I mentioned that in Finland there is a trend towards joint municipal authorities and unifying municipalities. This kind of amalgamations aiming at bring mutual benefits are also taking place in Ukraine now.

One other thing where Ukrainian and Finnish situation have similarities is the fact that in both countries there are large linguistic minorities. However, the Finnish law does not define which are minority languages. In Finland we have two official languages, Finnish and Swedish. In addition, there are other languages, languages of indigenous peoples and autochthonous languages, whose linguistic rights are put in various laws. From 1992 onwards Sami, spoken by Lapps, has had an official status in the home areas of the Sami. This means that the Sami have the right to get service in their native language in official institutions and hospitals. The Finnish solution of offering a strong status to all such languages is another reflection of the ethos of equality in the country.

How experience of your country in managing public administration and public service can be used in Ukraine?

In Finland, there´s been focus on pragmatism and functionality – making sure that things work and keep on working. Good governance and service attitude towards the people are the internalized ways of conduct in the staff at public administration. We have a lot of trees and water. People, not so much. That’s why we believe in taking good care of each other – and know the value of doing things together. We say what we do and do what we say. Civil servants are honest and loyal and Finns can trust that their issues are handled fairly in administration and courts of law.

Still, even in Finland we cherish emphasis on implementation as an important guideline to ourselves. It is easier to make plans and even decisions than make changes really happen, get them really through. This is why implementation and continuity are very important, and conscious attention needs to be kept on them.

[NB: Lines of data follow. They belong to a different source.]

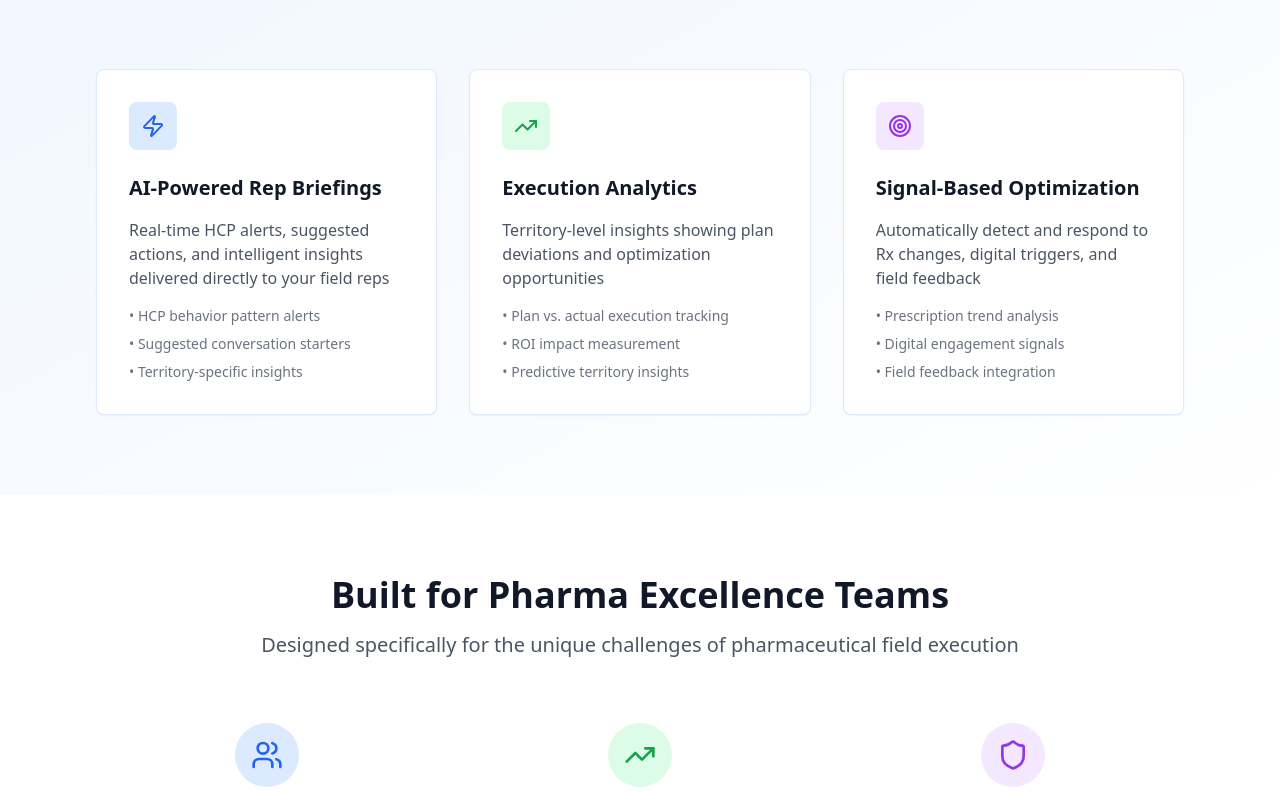
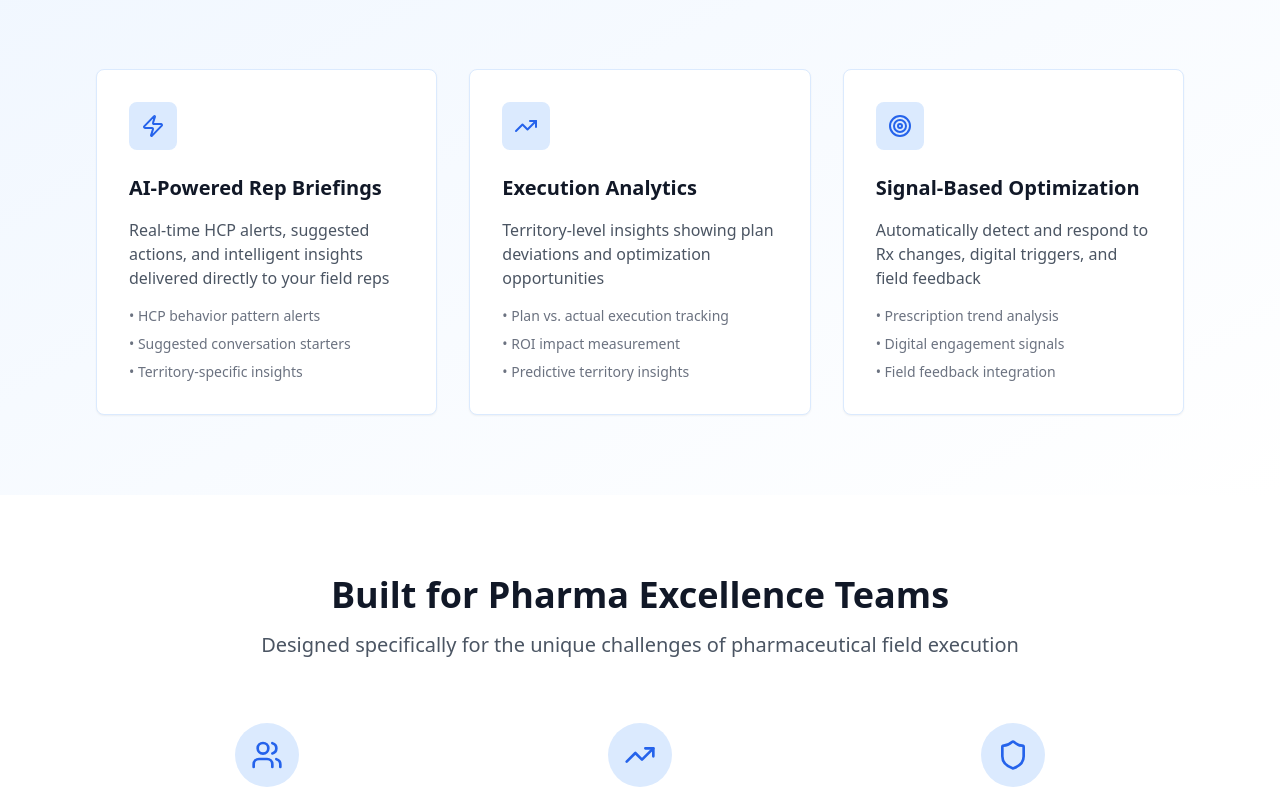
Before and after one commit to aatmaj/in-field-ai-dynamics, a React (Vite) app: page / in a window 1280 px wide. Shown: the part 1166-1960 px from the top of the page. Built offline with nearby package versions, Linux system fonts and the light colour scheme.

Commit message:
Fix: Logo and color issues
Ensured logo is visible and Paramanu color scheme is applied.

```diff
--- a/src/pages/Index.tsx
+++ b/src/pages/Index.tsx
@@ -30,7 +30,7 @@ const Index = () => {
               alt="Paramanu Logo"
               className="w-8 h-8"
             />
-            <span className="text-xl font-bold text-gray-900">Paramanu</span>
+            <span className="text-xl font-bold text-blue-900">Paramanu</span>
           </div>
           <nav className="hidden md:flex space-x-8">
             <button onClick={() => scrollToSection('features')} className="text-gray-600 hover:text-blue-600 transition-colors">Features</button>
@@ -158,8 +158,8 @@ const Index = () => {
 
             <Card className="border-blue-100 hover:shadow-lg transition-shadow">
               <CardContent className="p-8">
-                <div className="w-12 h-12 bg-green-100 rounded-lg flex items-center justify-center mb-6">
-                  <TrendingUp className="w-6 h-6 text-green-600" />
+                <div className="w-12 h-12 bg-blue-100 rounded-lg flex items-center justify-center mb-6">
+                  <TrendingUp className="w-6 h-6 text-blue-600" />
                 </div>
                 <h3 className="text-xl font-semibold text-gray-900 mb-4">Execution Analytics</h3>
                 <p className="text-gray-600 mb-4">
@@ -175,8 +175,8 @@ const Index = () => {
 
             <Card className="border-blue-100 hover:shadow-lg transition-shadow">
               <CardContent className="p-8">
-                <div className="w-12 h-12 bg-purple-100 rounded-lg flex items-center justify-center mb-6">
-                  <Target className="w-6 h-6 text-purple-600" />
+                <div className="w-12 h-12 bg-blue-100 rounded-lg flex items-center justify-center mb-6">
+                  <Target className="w-6 h-6 text-blue-600" />
                 </div>
                 <h3 className="text-xl font-semibold text-gray-900 mb-4">Signal-Based Optimization</h3>
                 <p className="text-gray-600 mb-4">
@@ -215,8 +215,8 @@ const Index = () => {
               </p>
             </div>
             <div className="text-center">
-              <div className="w-16 h-16 bg-green-100 rounded-full flex items-center justify-center mx-auto mb-6">
-                <TrendingUp className="w-8 h-8 text-green-600" />
+              <div className="w-16 h-16 bg-blue-100 rounded-full flex items-center justify-center mx-auto mb-6">
+                <TrendingUp className="w-8 h-8 text-blue-600" />
               </div>
               <h3 className="text-xl font-semibold text-gray-900 mb-4">SFE Leaders</h3>
               <p className="text-gray-600">
@@ -224,8 +224,8 @@ const Index = () => {
               </p>
             </div>
             <div className="text-center">
-              <div className="w-16 h-16 bg-purple-100 rounded-full flex items-center justify-center mx-auto mb-6">
-                <Shield className="w-8 h-8 text-purple-600" />
+              <div className="w-16 h-16 bg-blue-100 rounded-full flex items-center justify-center mx-auto mb-6">
+                <Shield className="w-8 h-8 text-blue-600" />
               </div>
               <h3 className="text-xl font-semibold text-gray-900 mb-4">CIOs & Digital Heads</h3>
               <p className="text-gray-600">
```
Also changed, not shown: public/logo-icon-only.svg.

Public servants need a decent pay for their work and they need to be trained in their tasks and this is also a path to their own appreciation of their work and the dignified attitude towards it. For example, one important reason behind the excelling Finnish school system are the highly-educated teachers (on all stages of education from kindergarten to university) who consider their work as educators extremely valuable and important despite of salaries that may not be considered very high. Despite that, year after year there is huge competition on pedagogical study places, and high appreciation of teachers in the wide public.

Some customer friendly developments in Finland, in particular in remote areas, have been establishments of Citizen Service and Service Points, one-stop-shops for receiving most common public sector services. Nevertheless, we still want to develop customer-friendliness further in Finland.

What would you recommend to young Ukrainians who would like to work in the public service?

Before anyone decides to aim to work in public service it is good first to turn the words around and ask oneself does one want to serve the public, treat is as customer. And to think a bit more widely, does one want to serve the public good. That´s what it is about and the answer to this question helps to end up in a career that suits oneself. If the answer is yes, and the person is willing to assume that responsibility, then I would say: take the opportunity and participate in the competitions for posts. I am pleased that in Ukraine there are now public, open competitions to public posts and the way Prime Minister Groysman recently described the new posts is promising, including its notion that it is the individual´s input that counts: “they (posts) are not for those having backstair influence as it used to be, but those people who by their knowledge, abilities, aspirations can come and change the situation in the country. These are absolutely public jobs for Ukrainian citizens”.